- The number of retailers ascribing high value to richer product detail information has dropped (56% in 2011, down to 44% in 2012). This is not to say retailers have lost interest in providing high content photos and videos of the products they sell on their sites — what it does mean is that when forced to be selective, fewer of them chose it as a top opportunity. This could also be indicative of retailers feeling they have product information “under control” at this point in the game; it will be very interesting to see how they rate this data point in 12 months’ time. However, in a related point:
- The retailers who do give the highest value to richer product detail are those selling seasonal goods — even more so than what fashion retailers report (75% vs. 33% respectively).
- Improved payment processes take the biggest hit in overall retailers’ preferences when asked to force rank, down 19% this year from last.
- There is also a significant decline in the number of retailers citing targeted email campaigns as a top three opportunity. Does this mean the promise of targeted communications is fading and retailers are abandoning further efforts to tie content to consumer demographics, lifestyles and preferences? If performance is any indicator, no. Double-digit Winners have the strongest appetite of any retailers: 36% cite such communications top opportunity, compared to the aggregate’s 20%.

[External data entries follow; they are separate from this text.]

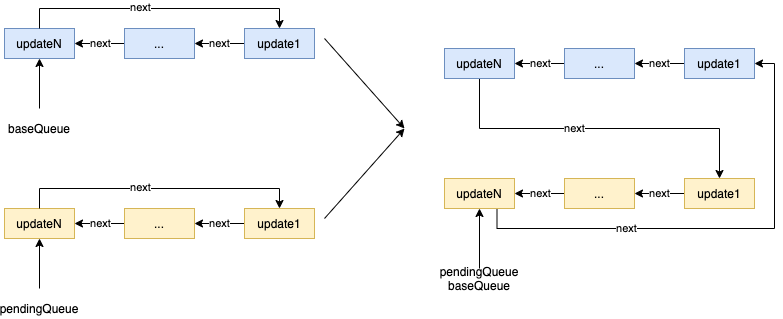
Before: source/_posts/react-concurrent-2/merge-queue.png, a diagram exported from draw.io (ParadeTo/blog). Source tidied: cells renumbered, new cells last; positions are measured from the earlier drawing's top-left corner, leaving out a move shared by most shapes.
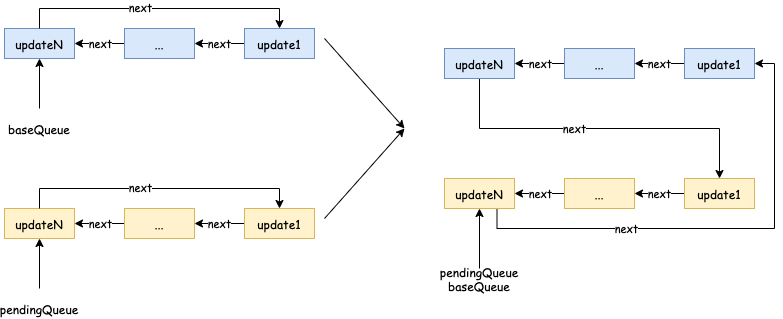
The same file after the commit.

Diff of the diagram source:
```diff
@@ -2,144 +2,144 @@
   <root>
     <mxCell id="0" />
     <mxCell id="1" parent="0" />
-    <mxCell id="2" style="edgeStyle=orthogonalEdgeStyle;rounded=0;jettySize=auto;html=1;exitX=1;exitY=0.5;exitDx=0;exitDy=0;entryX=0;entryY=0.5;entryDx=0;entryDy=0;startArrow=classic;startFill=1;endArrow=none;endFill=0;" parent="1" edge="1" source="4" target="6">
+    <mxCell id="2" style="edgeStyle=orthogonalEdgeStyle;rounded=0;jettySize=auto;html=1;exitX=1;exitY=0.5;exitDx=0;exitDy=0;entryX=0;entryY=0.5;entryDx=0;entryDy=0;startArrow=classic;startFill=1;endArrow=none;endFill=0;fontFamily=Comic Sans MS;" parent="1" edge="1" source="4" target="6">
       <mxGeometry relative="1" as="geometry" />
     </mxCell>
-    <mxCell id="3" value="next" style="edgeLabel;html=1;align=center;verticalAlign=middle;" parent="2" vertex="1">
+    <mxCell id="3" value="next" style="edgeLabel;html=1;align=center;verticalAlign=middle;fontFamily=Comic Sans MS;" parent="2" vertex="1">
       <mxGeometry x="-0.2" y="4" relative="1" as="geometry">
         <mxPoint x="5" y="3" as="offset" />
       </mxGeometry>
     </mxCell>
-    <mxCell id="4" value="updateN" style="rounded=0;whiteSpace=wrap;html=1;fillColor=#dae8fc;strokeColor=#6c8ebf;" parent="1" vertex="1">
+    <mxCell id="4" value="updateN" style="rounded=0;whiteSpace=wrap;html=1;fillColor=#dae8fc;strokeColor=#6c8ebf;fontFamily=Comic Sans MS;" parent="1" vertex="1">
       <mxGeometry width="70" height="30" as="geometry" />
     </mxCell>
-    <mxCell id="5" value="next" style="edgeStyle=orthogonalEdgeStyle;rounded=0;jettySize=auto;html=1;exitX=1;exitY=0.5;exitDx=0;exitDy=0;entryX=0;entryY=0.5;entryDx=0;entryDy=0;startArrow=classic;startFill=1;endArrow=none;endFill=0;" parent="1" edge="1" source="6" target="9">
+    <mxCell id="5" value="next" style="edgeStyle=orthogonalEdgeStyle;rounded=0;jettySize=auto;html=1;exitX=1;exitY=0.5;exitDx=0;exitDy=0;entryX=0;entryY=0.5;entryDx=0;entryDy=0;startArrow=classic;startFill=1;endArrow=none;endFill=0;fontFamily=Comic Sans MS;" parent="1" edge="1" source="6" target="9">
       <mxGeometry relative="1" as="geometry" />
     </mxCell>
-    <mxCell id="6" value="..." style="rounded=0;whiteSpace=wrap;html=1;fillColor=#dae8fc;strokeColor=#6c8ebf;" parent="1" vertex="1">
+    <mxCell id="6" value="..." style="rounded=0;whiteSpace=wrap;html=1;fillColor=#dae8fc;strokeColor=#6c8ebf;fontFamily=Comic Sans MS;" parent="1" vertex="1">
       <mxGeometry x="120" width="70" height="30" as="geometry" />
     </mxCell>
-    <mxCell id="7" style="edgeStyle=orthogonalEdgeStyle;rounded=0;jettySize=auto;html=1;exitX=0.5;exitY=0;exitDx=0;exitDy=0;entryX=0.5;entryY=0;entryDx=0;entryDy=0;startArrow=classic;startFill=1;endArrow=none;endFill=0;" parent="1" edge="1" source="9" target="4">
+    <mxCell id="7" style="edgeStyle=orthogonalEdgeStyle;rounded=0;jettySize=auto;html=1;exitX=0.5;exitY=0;exitDx=0;exitDy=0;entryX=0.5;entryY=0;entryDx=0;entryDy=0;startArrow=classic;startFill=1;endArrow=none;endFill=0;fontFamily=Comic Sans MS;" parent="1" edge="1" source="9" target="4">
       <mxGeometry relative="1" as="geometry" />
     </mxCell>
-    <mxCell id="8" value="next" style="edgeLabel;html=1;align=center;verticalAlign=middle;" parent="7" vertex="1">
+    <mxCell id="8" value="next" style="edgeLabel;html=1;align=center;verticalAlign=middle;fontFamily=Comic Sans MS;" parent="7" vertex="1">
       <mxGeometry x="0.14" y="-2" relative="1" as="geometry" />
     </mxCell>
-    <mxCell id="9" value="update1" style="rounded=0;whiteSpace=wrap;html=1;fillColor=#dae8fc;strokeColor=#6c8ebf;" parent="1" vertex="1">
+    <mxCell id="9" value="update1" style="rounded=0;whiteSpace=wrap;html=1;fillColor=#dae8fc;strokeColor=#6c8ebf;fontFamily=Comic Sans MS;" parent="1" vertex="1">
       <mxGeometry x="240" width="70" height="30" as="geometry" />
     </mxCell>
-    <mxCell id="10" style="endArrow=classic;html=1;entryX=0.5;entryY=1;entryDx=0;entryDy=0;" parent="1" edge="1" target="4">
+    <mxCell id="10" style="endArrow=classic;html=1;entryX=0.5;entryY=1;entryDx=0;entryDy=0;fontFamily=Comic Sans MS;" parent="1" edge="1" target="4">
       <mxGeometry relative="1" as="geometry">
         <mxPoint x="35" y="80" as="sourcePoint" />
       </mxGeometry>
     </mxCell>
-    <mxCell id="11" value="baseQueue" style="text;html=1;strokeColor=none;fillColor=none;align=center;verticalAlign=middle;whiteSpace=wrap;rounded=0;" parent="1" vertex="1">
+    <mxCell id="11" value="baseQueue" style="text;html=1;strokeColor=none;fillColor=none;align=center;verticalAlign=middle;whiteSpace=wrap;rounded=0;fontFamily=Comic Sans MS;" parent="1" vertex="1">
       <mxGeometry x="15" y="90" width="40" height="20" as="geometry" />
     </mxCell>
-    <mxCell id="12" style="edgeStyle=orthogonalEdgeStyle;rounded=0;jettySize=auto;html=1;exitX=1;exitY=0.5;exitDx=0;exitDy=0;entryX=0;entryY=0.5;entryDx=0;entryDy=0;startArrow=classic;startFill=1;endArrow=none;endFill=0;" parent="1" edge="1" source="14" target="16">
+    <mxCell id="12" style="edgeStyle=orthogonalEdgeStyle;rounded=0;jettySize=auto;html=1;exitX=1;exitY=0.5;exitDx=0;exitDy=0;entryX=0;entryY=0.5;entryDx=0;entryDy=0;startArrow=classic;startFill=1;endArrow=none;endFill=0;fontFamily=Comic Sans MS;" parent="1" edge="1" source="14" target="16">
       <mxGeometry relative="1" as="geometry" />
     </mxCell>
-    <mxCell id="13" value="next" style="edgeLabel;html=1;align=center;verticalAlign=middle;" parent="12" vertex="1">
+    <mxCell id="13" value="next" style="edgeLabel;html=1;align=center;verticalAlign=middle;fontFamily=Comic Sans MS;" parent="12" vertex="1">
       <mxGeometry x="-0.2" y="4" relative="1" as="geometry">
         <mxPoint x="5" y="3" as="offset" />
       </mxGeometry>
     </mxCell>
-    <mxCell id="14" value="updateN" style="rounded=0;whiteSpace=wrap;html=1;fillColor=#fff2cc;strokeColor=#d6b656;" parent="1" vertex="1">
+    <mxCell id="14" value="updateN" style="rounded=0;whiteSpace=wrap;html=1;fillColor=#fff2cc;strokeColor=#d6b656;fontFamily=Comic Sans MS;" parent="1" vertex="1">
       <mxGeometry y="180" width="70" height="30" as="geometry" />
     </mxCell>
-    <mxCell id="15" value="next" style="edgeStyle=orthogonalEdgeStyle;rounded=0;jettySize=auto;html=1;exitX=1;exitY=0.5;exitDx=0;exitDy=0;entryX=0;entryY=0.5;entryDx=0;entryDy=0;startArrow=classic;startFill=1;endArrow=none;endFill=0;" parent="1" edge="1" source="16" target="19">
+    <mxCell id="15" value="next" style="edgeStyle=orthogonalEdgeStyle;rounded=0;jettySize=auto;html=1;exitX=1;exitY=0.5;exitDx=0;exitDy=0;entryX=0;entryY=0.5;entryDx=0;entryDy=0;startArrow=classic;startFill=1;endArrow=none;endFill=0;fontFamily=Comic Sans MS;" parent="1" edge="1" source="16" target="19">
       <mxGeometry relative="1" as="geometry" />
     </mxCell>
-    <mxCell id="16" value="..." style="rounded=0;whiteSpace=wrap;html=1;fillColor=#fff2cc;strokeColor=#d6b656;" parent="1" vertex="1">
+    <mxCell id="16" value="..." style="rounded=0;whiteSpace=wrap;html=1;fillColor=#fff2cc;strokeColor=#d6b656;fontFamily=Comic Sans MS;" parent="1" vertex="1">
       <mxGeometry x="120" y="180" width="70" height="30" as="geometry" />
     </mxCell>
-    <mxCell id="17" style="edgeStyle=orthogonalEdgeStyle;rounded=0;jettySize=auto;html=1;exitX=0.5;exitY=0;exitDx=0;exitDy=0;entryX=0.5;entryY=0;entryDx=0;entryDy=0;startArrow=classic;startFill=1;endArrow=none;endFill=0;" parent="1" edge="1" source="19" target="14">
+    <mxCell id="17" style="edgeStyle=orthogonalEdgeStyle;rounded=0;jettySize=auto;html=1;exitX=0.5;exitY=0;exitDx=0;exitDy=0;entryX=0.5;entryY=0;entryDx=0;entryDy=0;startArrow=classic;startFill=1;endArrow=none;endFill=0;fontFamily=Comic Sans MS;" parent="1" edge="1" source="19" target="14">
       <mxGeometry relative="1" as="geometry" />
     </mxCell>
-    <mxCell id="18" value="next" style="edgeLabel;html=1;align=center;verticalAlign=middle;" parent="17" vertex="1">
+    <mxCell id="18" value="next" style="edgeLabel;html=1;align=center;verticalAlign=middle;fontFamily=Comic Sans MS;" parent="17" vertex="1">
       <mxGeometry x="0.14" y="-2" relative="1" as="geometry" />
     </mxCell>
-    <mxCell id="19" value="update1" style="rounded=0;whiteSpace=wrap;html=1;fillColor=#fff2cc;strokeColor=#d6b656;" parent="1" vertex="1">
+    <mxCell id="19" value="update1" style="rounded=0;whiteSpace=wrap;html=1;fillColor=#fff2cc;strokeColor=#d6b656;fontFamily=Comic Sans MS;" parent="1" vertex="1">
       <mxGeometry x="240" y="180" width="70" height="30" as="geometry" />
     </mxCell>
-    <mxCell id="20" style="endArrow=classic;html=1;entryX=0.5;entryY=1;entryDx=0;entryDy=0;" parent="1" edge="1" target="14">
+    <mxCell id="20" style="endArrow=classic;html=1;entryX=0.5;entryY=1;entryDx=0;entryDy=0;fontFamily=Comic Sans MS;" parent="1" edge="1" target="14">
       <mxGeometry relative="1" as="geometry">
         <mxPoint x="35" y="260" as="sourcePoint" />
       </mxGeometry>
     </mxCell>
-    <mxCell id="21" value="pendingQueue" style="text;html=1;strokeColor=none;fillColor=none;align=center;verticalAlign=middle;whiteSpace=wrap;rounded=0;" parent="1" vertex="1">
+    <mxCell id="21" value="pendingQueue" style="text;html=1;strokeColor=none;fillColor=none;align=center;verticalAlign=middle;whiteSpace=wrap;rounded=0;fontFamily=Comic Sans MS;" parent="1" vertex="1">
       <mxGeometry x="15" y="270" width="40" height="20" as="geometry" />
     </mxCell>
-    <mxCell id="22" style="endArrow=classic;html=1;" parent="1" edge="1">
+    <mxCell id="22" style="endArrow=classic;html=1;fontFamily=Comic Sans MS;" parent="1" edge="1">
       <mxGeometry relative="1" as="geometry">
         <mxPoint x="320" y="10" as="sourcePoint" />
         <mxPoint x="400" y="100" as="targetPoint" />
       </mxGeometry>
     </mxCell>
-    <mxCell id="23" style="endArrow=classic;html=1;" parent="1" edge="1">
+    <mxCell id="23" style="endArrow=classic;html=1;fontFamily=Comic Sans MS;" parent="1" edge="1">
       <mxGeometry relative="1" as="geometry">
         <mxPoint x="320" y="190" as="sourcePoint" />
         <mxPoint x="400" y="100" as="targetPoint" />
       </mxGeometry>
     </mxCell>
-    <mxCell id="24" style="edgeStyle=orthogonalEdgeStyle;rounded=0;jettySize=auto;html=1;exitX=1;exitY=0.5;exitDx=0;exitDy=0;entryX=0;entryY=0.5;entryDx=0;entryDy=0;startArrow=classic;startFill=1;endArrow=none;endFill=0;" parent="1" edge="1" source="28" target="30">
+    <mxCell id="24" style="edgeStyle=orthogonalEdgeStyle;rounded=0;jettySize=auto;html=1;exitX=1;exitY=0.5;exitDx=0;exitDy=0;entryX=0;entryY=0.5;entryDx=0;entryDy=0;startArrow=classic;startFill=1;endArrow=none;endFill=0;fontFamily=Comic Sans MS;" parent="1" edge="1" source="28" target="30">
       <mxGeometry relative="1" as="geometry" />
     </mxCell>
-    <mxCell id="25" value="next" style="edgeLabel;html=1;align=center;verticalAlign=middle;" parent="24" vertex="1">
+    <mxCell id="25" value="next" style="edgeLabel;html=1;align=center;verticalAlign=middle;fontFamily=Comic Sans MS;" parent="24" vertex="1">
       <mxGeometry x="-0.2" y="4" relative="1" as="geometry">
         <mxPoint x="5" y="3" as="offset" />
       </mxGeometry>
     </mxCell>
-    <mxCell id="26" style="edgeStyle=orthogonalEdgeStyle;rounded=0;jettySize=auto;html=1;exitX=0.5;exitY=1;exitDx=0;exitDy=0;entryX=0.5;entryY=0;entryDx=0;entryDy=0;startArrow=none;startFill=0;endArrow=classic;endFill=1;" parent="1" edge="1" source="28" target="39">
+    <mxCell id="26" style="edgeStyle=orthogonalEdgeStyle;rounded=0;jettySize=auto;html=1;exitX=0.5;exitY=1;exitDx=0;exitDy=0;entryX=0.5;entryY=0;entryDx=0;entryDy=0;startArrow=none;startFill=0;endArrow=classic;endFill=1;fontFamily=Comic Sans MS;" parent="1" edge="1" source="28" target="39">
       <mxGeometry relative="1" as="geometry" />
     </mxCell>
-    <mxCell id="27" value="next" style="edgeLabel;html=1;align=center;verticalAlign=middle;" parent="26" vertex="1">
+    <mxCell id="27" value="next" style="edgeLabel;html=1;align=center;verticalAlign=middle;fontFamily=Comic Sans MS;" parent="26" vertex="1">
       <mxGeometry x="-0.15" y="1" relative="1" as="geometry" />
     </mxCell>
-    <mxCell id="28" value="updateN" style="rounded=0;whiteSpace=wrap;html=1;fillColor=#dae8fc;strokeColor=#6c8ebf;" parent="1" vertex="1">
+    <mxCell id="28" value="updateN" style="rounded=0;whiteSpace=wrap;html=1;fillColor=#dae8fc;strokeColor=#6c8ebf;fontFamily=Comic Sans MS;" parent="1" vertex="1">
       <mxGeometry x="440" y="20" width="70" height="30" as="geometry" />
     </mxCell>
-    <mxCell id="29" value="next" style="edgeStyle=orthogonalEdgeStyle;rounded=0;jettySize=auto;html=1;exitX=1;exitY=0.5;exitDx=0;exitDy=0;entryX=0;entryY=0.5;entryDx=0;entryDy=0;startArrow=classic;startFill=1;endArrow=none;endFill=0;" parent="1" edge="1" source="30" target="31">
+    <mxCell id="29" value="next" style="edgeStyle=orthogonalEdgeStyle;rounded=0;jettySize=auto;html=1;exitX=1;exitY=0.5;exitDx=0;exitDy=0;entryX=0;entryY=0.5;entryDx=0;entryDy=0;startArrow=classic;startFill=1;endArrow=none;endFill=0;fontFamily=Comic Sans MS;" parent="1" edge="1" source="30" target="31">
       <mxGeometry relative="1" as="geometry" />
     </mxCell>
-    <mxCell id="30" value="..." style="rounded=0;whiteSpace=wrap;html=1;fillColor=#dae8fc;strokeColor=#6c8ebf;" parent="1" vertex="1">
+    <mxCell id="30" value="..." style="rounded=0;whiteSpace=wrap;html=1;fillColor=#dae8fc;strokeColor=#6c8ebf;fontFamily=Comic Sans MS;" parent="1" vertex="1">
       <mxGeometry x="560" y="20" width="70" height="30" as="geometry" />
     </mxCell>
-    <mxCell id="31" value="update1" style="rounded=0;whiteSpace=wrap;html=1;fillColor=#dae8fc;strokeColor=#6c8ebf;" parent="1" vertex="1">
+    <mxCell id="31" value="update1" style="rounded=0;whiteSpace=wrap;html=1;fillColor=#dae8fc;strokeColor=#6c8ebf;fontFamily=Comic Sans MS;" parent="1" vertex="1">
       <mxGeometry x="680" y="20" width="70" height="30" as="geometry" />
     </mxCell>
-    <mxCell id="32" style="edgeStyle=orthogonalEdgeStyle;rounded=0;jettySize=auto;html=1;exitX=1;exitY=0.5;exitDx=0;exitDy=0;entryX=0;entryY=0.5;entryDx=0;entryDy=0;startArrow=classic;startFill=1;endArrow=none;endFill=0;" parent="1" edge="1" source="36" target="38">
+    <mxCell id="32" style="edgeStyle=orthogonalEdgeStyle;rounded=0;jettySize=auto;html=1;exitX=1;exitY=0.5;exitDx=0;exitDy=0;entryX=0;entryY=0.5;entryDx=0;entryDy=0;startArrow=classic;startFill=1;endArrow=none;endFill=0;fontFamily=Comic Sans MS;" parent="1" edge="1" source="36" target="38">
       <mxGeometry relative="1" as="geometry" />
     </mxCell>
-    <mxCell id="33" value="next" style="edgeLabel;html=1;align=center;verticalAlign=middle;" parent="32" vertex="1">
+    <mxCell id="33" value="next" style="edgeLabel;html=1;align=center;verticalAlign=middle;fontFamily=Comic Sans MS;" parent="32" vertex="1">
       <mxGeometry x="-0.2" y="4" relative="1" as="geometry">
         <mxPoint x="5" y="3" as="offset" />
       </mxGeometry>
     </mxCell>
-    <mxCell id="34" style="edgeStyle=orthogonalEdgeStyle;rounded=0;jettySize=auto;html=1;entryX=1;entryY=0.5;entryDx=0;entryDy=0;startArrow=none;startFill=0;endArrow=classic;endFill=1;exitX=0.75;exitY=1;exitDx=0;exitDy=0;" parent="1" edge="1" source="36" target="31">
+    <mxCell id="34" style="edgeStyle=orthogonalEdgeStyle;rounded=0;jettySize=auto;html=1;entryX=1;entryY=0.5;entryDx=0;entryDy=0;startArrow=none;startFill=0;endArrow=classic;endFill=1;exitX=0.75;exitY=1;exitDx=0;exitDy=0;fontFamily=Comic Sans MS;" parent="1" edge="1" source="36" target="31">
       <mxGeometry relative="1" as="geometry" />
     </mxCell>
-    <mxCell id="35" value="next" style="edgeLabel;html=1;align=center;verticalAlign=middle;" parent="34" vertex="1">
+    <mxCell id="35" value="next" style="edgeLabel;html=1;align=center;verticalAlign=middle;fontFamily=Comic Sans MS;" parent="34" vertex="1">
       <mxGeometry x="-0.38" y="1" relative="1" as="geometry">
         <mxPoint x="1" as="offset" />
       </mxGeometry>
     </mxCell>
-    <mxCell id="36" value="updateN" style="rounded=0;whiteSpace=wrap;html=1;fillColor=#fff2cc;strokeColor=#d6b656;" parent="1" vertex="1">
+    <mxCell id="36" value="updateN" style="rounded=0;whiteSpace=wrap;html=1;fillColor=#fff2cc;strokeColor=#d6b656;fontFamily=Comic Sans MS;" parent="1" vertex="1">
       <mxGeometry x="440" y="150" width="70" height="30" as="geometry" />
     </mxCell>
-    <mxCell id="37" value="next" style="edgeStyle=orthogonalEdgeStyle;rounded=0;jettySize=auto;html=1;exitX=1;exitY=0.5;exitDx=0;exitDy=0;entryX=0;entryY=0.5;entryDx=0;entryDy=0;startArrow=classic;startFill=1;endArrow=none;endFill=0;" parent="1" edge="1" source="38" target="39">
+    <mxCell id="37" value="next" style="edgeStyle=orthogonalEdgeStyle;rounded=0;jettySize=auto;html=1;exitX=1;exitY=0.5;exitDx=0;exitDy=0;entryX=0;entryY=0.5;entryDx=0;entryDy=0;startArrow=classic;startFill=1;endArrow=none;endFill=0;fontFamily=Comic Sans MS;" parent="1" edge="1" source="38" target="39">
       <mxGeometry relative="1" as="geometry" />
     </mxCell>
-    <mxCell id="38" value="..." style="rounded=0;whiteSpace=wrap;html=1;fillColor=#fff2cc;strokeColor=#d6b656;" parent="1" vertex="1">
+    <mxCell id="38" value="..." style="rounded=0;whiteSpace=wrap;html=1;fillColor=#fff2cc;strokeColor=#d6b656;fontFamily=Comic Sans MS;" parent="1" vertex="1">
       <mxGeometry x="560" y="150" width="70" height="30" as="geometry" />
     </mxCell>
-    <mxCell id="39" value="update1" style="rounded=0;whiteSpace=wrap;html=1;fillColor=#fff2cc;strokeColor=#d6b656;" parent="1" vertex="1">
+    <mxCell id="39" value="update1" style="rounded=0;whiteSpace=wrap;html=1;fillColor=#fff2cc;strokeColor=#d6b656;fontFamily=Comic Sans MS;" parent="1" vertex="1">
       <mxGeometry x="680" y="150" width="70" height="30" as="geometry" />
     </mxCell>
-    <mxCell id="40" style="edgeStyle=orthogonalEdgeStyle;rounded=0;jettySize=auto;html=1;entryX=0.5;entryY=1;entryDx=0;entryDy=0;startArrow=none;startFill=0;endArrow=classic;endFill=1;" parent="1" edge="1" source="41" target="36">
+    <mxCell id="40" style="edgeStyle=orthogonalEdgeStyle;rounded=0;jettySize=auto;html=1;entryX=0.5;entryY=1;entryDx=0;entryDy=0;startArrow=none;startFill=0;endArrow=classic;endFill=1;fontFamily=Comic Sans MS;" parent="1" edge="1" source="41" target="36">
       <mxGeometry relative="1" as="geometry" />
     </mxCell>
-    <mxCell id="41" value="pendingQueue&lt;br&gt;baseQueue" style="text;html=1;strokeColor=none;fillColor=none;align=center;verticalAlign=middle;whiteSpace=wrap;rounded=0;" parent="1" vertex="1">
+    <mxCell id="41" value="pendingQueue&lt;br&gt;baseQueue" style="text;html=1;strokeColor=none;fillColor=none;align=center;verticalAlign=middle;whiteSpace=wrap;rounded=0;fontFamily=Comic Sans MS;" parent="1" vertex="1">
       <mxGeometry x="455" y="240" width="40" height="20" as="geometry" />
     </mxCell>
   </root>
```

We will make sure to let all RPW subscribers know when the full report is available: I think you’re really going to enjoy it.